Computer Science and Engineering, Department of


Date of this Version



Formal Modeling and Analysis of Timed Systems. 20th International Conference, FORMATS 2022. Warsaw, Poland, September 13–15, 2022, Proceedings, pp. 221–236.


Published in LNCS 13465


Safety is a critical concern for the next generation of autonomy that is likely to rely heavily on deep neural networks for perception and control. Formally verifying the safety and robustness of well-trained DNNs and learning-enabled cyber-physical systems (Le-CPS) under adversarial attacks, model uncertainties, and sensing errors is essential for safe autonomy. This research proposes a framework to repair unsafe DNNs in safety-critical systems with reachability analysis. The repair process is inspired by adversarial training which has demonstrated high effectiveness in improving the safety and robustness of DNNs. Different from traditional adversarial training approaches where adversarial examples are utilized from random attacks and may not be representative of all unsafe behaviors, our repair process uses reachability analysis to compute the exact unsafe regions and identify sufficiently representative examples to enhance the efficacy and efficiency of the adversarial training.

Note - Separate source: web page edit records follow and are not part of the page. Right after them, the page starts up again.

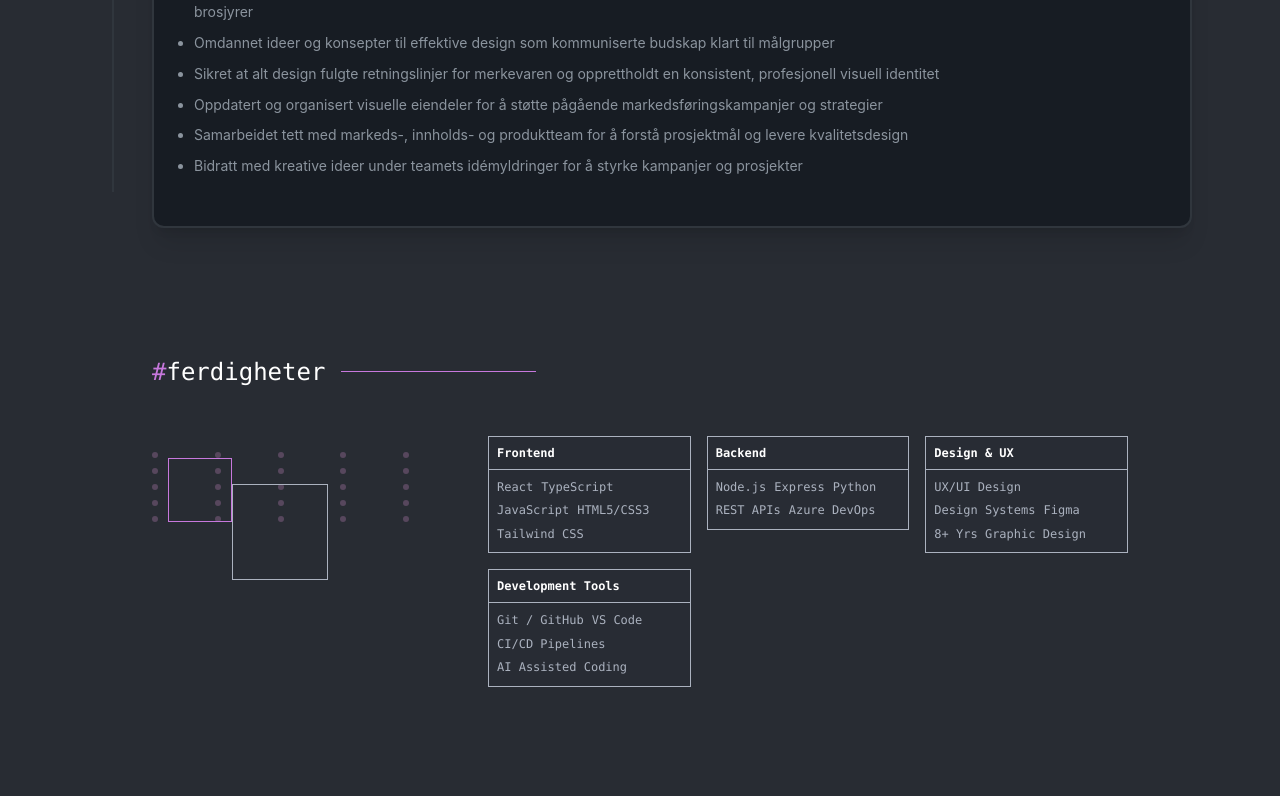
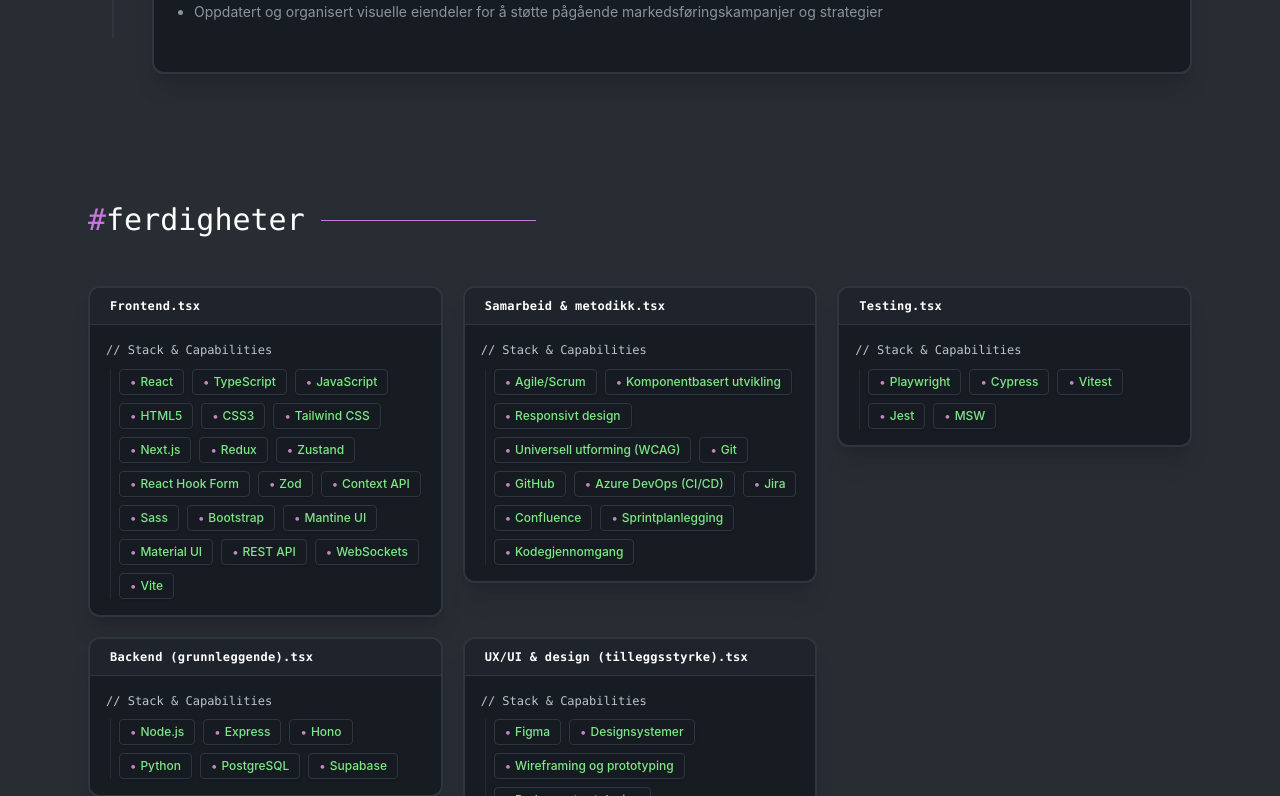
Before and after one commit to Nirush4/portfolio-new, a React (Vite) app: page / in a window 1280 px wide. Shown: the part 5124-5920 px from the top of the page. Built offline with nearby package versions, Linux system fonts and the light colour scheme.

Commit message:
Feat: refactor SkillsSection for improved layout and add localized skills support

```diff
--- a/src/components/Experience/ExperienceSection.tsx
+++ b/src/components/Experience/ExperienceSection.tsx
@@ -95,7 +95,7 @@
     },
     {
       period: 'January 2022 - August 2023',
-      role: lang === 'NO' ? 'Seniordesigner' : 'Senior Graphic Designer',
+      role: lang === 'NO' ? 'Senior designer' : 'Senior Graphic Designer',
       company: 'Halo Flights – Halo Group of Companies',
       link: 'https://www.haloflights.co.uk',
       badge: lang === 'NO' ? 'Design' : 'Design',
@@ -142,7 +142,6 @@
               'Sikret at alt design fulgte merkevarens retningslinjer og opprettholdt et konsistent utseende på tvers av plattformer',
               'Oppdatert og vedlikeholdt visuelle eiendeler i tråd med bedriftens merkevarestrategi',
               'Samarbeidet tett med markedsførings-, innholds- og produktteam for å forstå prosjektkrav og levere kvalitetsløsninger',
-              'Deltatt i idémyldring og bidratt med kreative innspill for å forbedre kampanjer og prosjekter',
               'Håndtert flere designprosjekter fra idé til ferdigstillelse innen tidsfrister og kvalitetsstandarder',
             ]
           : [
@@ -151,7 +150,6 @@
               'Ensure all designs align with brand guidelines and maintain a consistent look and feel across all platforms',
               'Update and maintain visual assets in line with the company’s branding strategy',
               'Work closely with marketing, content, and product teams to understand project requirements and deliver high-quality design solutions',
-              'Participate in brainstorming sessions and provide creative input to enhance campaigns and projects',
               'Manage multiple design projects from concept to completion, meeting deadlines and quality standards',
             ],
       images: [
@@ -175,8 +173,6 @@
               'Opprettholdt merkevarekonsistens på tvers av alt visuelt materiale og sikret overholdelse av retningslinjer',
               'Forfrisket og administrert visuelle eiendeler for å støtte pågående markedsføring og merkevarebygging',
               'Samarbeidet med markeds-, innholds- og produktteam for å forstå krav og levere design av høy kvalitet',
-              'Bidratt med kreative ideer i idémyldringer for å løfte kampanjer og prosjekter',
-              'Håndtert flere designprosjekter samtidig fra idé til fullføring med fokus på tidsfrister og kvalitet',
             ]
           : [
               'Create engaging and visually compelling graphics for digital and print platforms, including social media, websites, brochures, presentations, and marketing campaigns',
@@ -184,8 +180,6 @@
               'Maintain brand consistency across all visual materials and ensure adherence to brand guidelines',
               'Refresh and manage visual assets to support ongoing marketing and branding initiatives',
               'Collaborate with marketing, content, and product teams to understand requirements and deliver high-quality designs',
-              'Contribute creative ideas in brainstorming sessions to elevate campaigns and projects',
-              'Handle multiple design projects simultaneously, from concept through completion, ensuring timely delivery and quality standards',
             ],
       images: ['/graphic-design/steve.jpg', '/graphic-design/1873221.jpg'],
     },
@@ -202,16 +196,12 @@
               'Omdannet ideer og konsepter til effektive design som kommuniserte budskap klart til målgrupper',
               'Sikret at alt design fulgte retningslinjer for merkevaren og opprettholdt en konsistent, profesjonell visuell identitet',
               'Oppdatert og organisert visuelle eiendeler for å støtte pågående markedsføringskampanjer og strategier',
-              'Samarbeidet tett med markeds-, innholds- og produktteam for å forstå prosjektmål og levere kvalitetsdesign',
-              'Bidratt med kreative ideer under teamets idémyldringer for å styrke kampanjer og prosjekter',
             ]
           : [
               'Designed creative and visually appealing graphics for both digital and print media, including social posts, website visuals, brochures, presentations, and marketing materials',
               'Turned ideas and concepts into effective designs that communicated messages clearly to target audiences',
               'Ensured all designs adhered to brand guidelines, maintaining a consistent and professional visual identity across platforms',
               'Updated and organized visual assets to support ongoing marketing campaigns and branding strategies',
-              'Collaborated closely with marketing, content, and product teams to understand project goals and deliver high-quality design solutions',
-              'Contributed creative ideas during team brainstorming sessions to enhance campaigns and projects',
             ],
       images: [],
     },
--- a/src/components/SkillsSection.tsx
+++ b/src/components/SkillsSection.tsx
@@ -1,6 +1,4 @@
 import { type JSX } from 'react';
-
-import { DotGrid } from './BackgroundAccents';
 import type { SkillCategory } from '../types/portfolio';
 
 interface SkillsSectionProps {
@@ -13,38 +11,50 @@
   categories,
 }: SkillsSectionProps): JSX.Element => {
   return (
-    <section id='skills' className='max-w-5xl mx-auto px-6 py-16'>
-      <div className='flex items-center gap-4 w-full max-w-sm mb-12'>
-        <h2 className='text-white text-2xl font-medium'>
+    <section id='skills' className='max-w-6xl mx-auto px-6 py-16 font-mono'>
+      <div className='flex items-center gap-4 w-full max-w-md mb-12'>
+        <h2 className='text-white text-2xl md:text-3xl font-medium'>
           <span className='text-[#C778DD]'>#</span>
           {lang === 'NO' ? 'ferdigheter' : 'skills'}
         </h2>
         <div className='h-[1px] bg-[#C778DD] flex-grow'></div>
       </div>
 
-      <div className='grid md:grid-cols-12 gap-8 items-start'>
-        {/* Left Graphics Accent Column */}
-        <div className='hidden md:col-span-4 md:flex flex-col gap-8 relative pt-4'>
-          <DotGrid rows={5} cols={5} className='opacity-50' />
-          <div className='w-24 h-24 border border-[#ABB2BF] absolute top-12 left-20'></div>
-          <div className='w-16 h-16 border border-[#C778DD] absolute bottom-0 left-4'></div>
-        </div>
+      <div className='grid grid-cols-1 sm:grid-cols-2 lg:grid-cols-3 gap-5 items-start'>
+        {categories.map((cat, idx) => (
+          <div
+            key={idx}
+            className='bg-[#161B22]/90 border-2 border-[#30363D] rounded-xl overflow-hidden shadow-xl hover:border-[#C586C0]/60 transition-all group'
+          >
+            <div className='px-4 py-2.5 bg-[#1F242C] border-b border-[#30363D] flex items-center justify-between'>
+              <div className='flex items-center gap-2'>
+                <span className='text-white text-xs font-semibold tracking-wide ml-1'>
+                  {cat.title}.tsx
+                </span>
+              </div>
+            </div>
 
-        {/* Right Modular Skill Cards */}
-        <div className='md:col-span-8 grid grid-cols-1 sm:grid-cols-2 md:grid-cols-3 gap-4 items-start'>
-          {categories.map((cat, idx) => (
-            <div key={idx} className='border border-[#ABB2BF] bg-[#282C34]'>
-              <div className='p-2 border-b border-[#ABB2BF] text-white text-xs font-semibold'>
-                {cat.title}
+            <div className='p-4 bg-[#171c23] text-xs leading-relaxed'>
+              <div className='text-[#484F58] mb-2 select-none'>
+                <span className='text-[#bcc4cd]'>
+                  // Stack &amp; Capabilities
+                </span>
               </div>
-              <div className='p-2 text-xs text-[#ABB2BF] leading-relaxed flex flex-wrap gap-x-2 gap-y-1'>
+
+              <div className='flex flex-wrap gap-2 pl-2 border-l border-[#30363D]/60 ml-1'>
                 {cat.skills.map((skill, sIdx) => (
-                  <span key={sIdx}>{skill}</span>
+                  <span
+                    key={sIdx}
+                    className='bg-[#161B22] text-[#7EE787] border border-[#30363D] hover:border-[#C586C0]/40 px-2.5 py-1 rounded font-sans text-xs font-medium transition-all shadow-sm'
+                  >
+                    <span className='text-[#C586C0] mr-1'>&bull;</span>
+                    {skill}
+                  </span>
                 ))}
               </div>
             </div>
-          ))}
-        </div>
+          </div>
+        ))}
       </div>
     </section>
   );
--- a/src/constants/translations.ts
+++ b/src/constants/translations.ts
@@ -56,3 +56,147 @@
     },
   },
 };
+
+import type { SkillCategory } from '../types/portfolio';
+
+export const getLocalizedSkills = (lang: 'NO' | 'EN'): SkillCategory[] => {
+  if (lang === 'NO') {
+    return [
+      {
+        title: 'Frontend',
+        skills: [
+          'React',
+          'TypeScript',
+          'JavaScript',
+          'HTML5',
+          'CSS3',
+          'Tailwind CSS',
+          'Next.js',
+          'Redux',
+          'Zustand',
+          'React Hook Form',
+          'Zod',
+          'Context API',
+          'Sass',
+          'Bootstrap',
+          'Mantine UI',
+          'Material UI',
+          'REST API',
+          'WebSockets',
+          'Vite',
+        ],
+      },
+      {
+        title: 'Samarbeid & metodikk',
+        skills: [
+          'Agile/Scrum',
+          'Komponentbasert utvikling',
+          'Responsivt design',
+          'Universell utforming (WCAG)',
+          'Git',
+          'GitHub',
+          'Azure DevOps (CI/CD)',
+          'Jira',
+          'Confluence',
+          'Sprintplanlegging',
+          'Kodegjennomgang',
+        ],
+      },
+      {
+        title: 'Testing',
+        skills: ['Playwright', 'Cypress', 'Vitest', 'Jest', 'MSW'],
+      },
+      {
+        title: 'Backend (grunnleggende)',
+        skills: [
+          'Node.js',
+          'Express',
+          'Hono',
+          'Python',
+          'PostgreSQL',
+          'Supabase',
+        ],
+      },
+      {
+        title: 'UX/UI & design (tilleggsstyrke)',
+        skills: [
+          'Figma',
+          'Designsystemer',
+          'Wireframing og prototyping',
+          'Brukersentrert design',
+          'Visuell kommunikasjon',
+          'Adobe Creative Suite',
+        ],
+      },
+    ];
+  }
+
+  return [
+    {
+      title: 'Frontend',
+      skills: [
+        'React',
+        'TypeScript',
+        'JavaScript',
+        'HTML5',
+        'CSS3',
+        'Tailwind CSS',
+        'Next.js',
+        'Redux',
+        'Zustand',
+        'React Hook Form',
+        'Zod',
+        'Context API',
+        'Sass',
+        'Bootstrap',
+        'Mantine UI',
+        'Material UI',
+        'REST API',
+        'WebSockets',
+        'Vite',
+      ],
+    },
+    {
+      title: 'Collaboration & Methodology',
+      skills: [
+        'Agile/Scrum',
+        'Component-based development',
+        'Responsive design',
+        'Accessibility (WCAG)',
+        'Git',
+        'GitHub',
+        'Azure DevOps (CI/CD)',
+        'Jira',
+        'Confluence',
+        'Sprint planning',
+        'Code review',
+      ],
+    },
+    {
+      title: 'Testing',
+      skills: ['Playwright', 'Cypress', 'Vitest', 'Jest', 'MSW'],
+    },
+    {
+      title: 'Backend (Fundamentals)',
+      skills: [
+        'Node.js',
+        'Express',
+        'Hono',
+        'Python',
+        'PostgreSQL',
+        'Supabase',
+      ],
+    },
+    {
+      title: 'UX/UI & Design (Additional Strength)',
+      skills: [
+        'Figma',
+        'Design systems',
+        'Wireframing & prototyping',
+        'User-centered design',
+        'Visual communication',
+        'Adobe Creative Suite',
+      ],
+    },
+  ];
+};
--- a/src/data/portfolioData.ts
+++ /dev/null
@@ -1,30 +0,0 @@
-import type { SkillCategory } from '../types/portfolio';
-
-export const SKILL_CATEGORIES: SkillCategory[] = [
-  {
-    title: 'Frontend',
-    skills: ['React', 'TypeScript', 'JavaScript', 'HTML5/CSS3', 'Tailwind CSS'],
-  },
-  {
-    title: 'Backend',
-    skills: ['Node.js', 'Express', 'Python', 'REST APIs', 'Azure DevOps'],
-  },
-  {
-    title: 'Design & UX',
-    skills: [
-      'UX/UI Design',
-      'Design Systems',
-      'Figma',
-      '8+ Yrs Graphic Design',
-    ],
-  },
-  {
-    title: 'Development Tools',
-    skills: [
-      'Git / GitHub',
-      'VS Code',
-      'CI/CD Pipelines',
-      'AI Assisted Coding',
-    ],
-  },
-];
--- a/src/pages/HomePage.tsx
+++ b/src/pages/HomePage.tsx
@@ -5,9 +5,12 @@
 import { AboutSection } from '../components/AboutSection';
 import { ContactsSection } from '../components/ContactsSection';
 
-import type { translations } from '../constants/translations';
+import {
+  getLocalizedSkills,
+  type translations,
+} from '../constants/translations';
 import { FRONTEND_PROJECTS, GRAPHIC_PROJECTS } from '../data/projectsData';
-import { SKILL_CATEGORIES } from '../data/portfolioData';
+
 import { ExperienceSection } from '../components/Experience/ExperienceSection';
 
 interface HomeProps {
@@ -16,6 +19,8 @@
 }
 
 export const Home = ({ lang, t }: HomeProps): JSX.Element => {
+  const categories = getLocalizedSkills(lang);
+
   return (
     <>
       <Hero lang={lang} t={t} />
@@ -25,7 +30,7 @@
         graphicProjects={GRAPHIC_PROJECTS}
       />
       <ExperienceSection lang={lang} />
-      <SkillsSection lang={lang} categories={SKILL_CATEGORIES} />
+      <SkillsSection lang={lang} categories={categories} />
       <AboutSection lang={lang} />
       <ContactsSection lang={lang} t={t} />
     </>
```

The performance of our repair framework is evaluated on two types of benchmarks without safe models as references. One is a DNN controller for aircraft collision avoidance with access to training data. The other is a rocket lander where our framework can be seamlessly integrated with the well-known deep deterministic policy gradient (DDPG) reinforcement learning algorithm. The experimental results show that our framework can successfully repair all instances on multiple safety specifications with negligible performance degradation. In addition, to increase the computational and memory efficiency of the reachability analysis algorithm in the framework, we propose a depth-first-search algorithm that combines an existing exact analysis method with an over-approximation approach based on a new set representation. Experimental results show that our method achieves a five-fold improvement in runtime and a two-fold improvement in memory usage compared to exact analysis.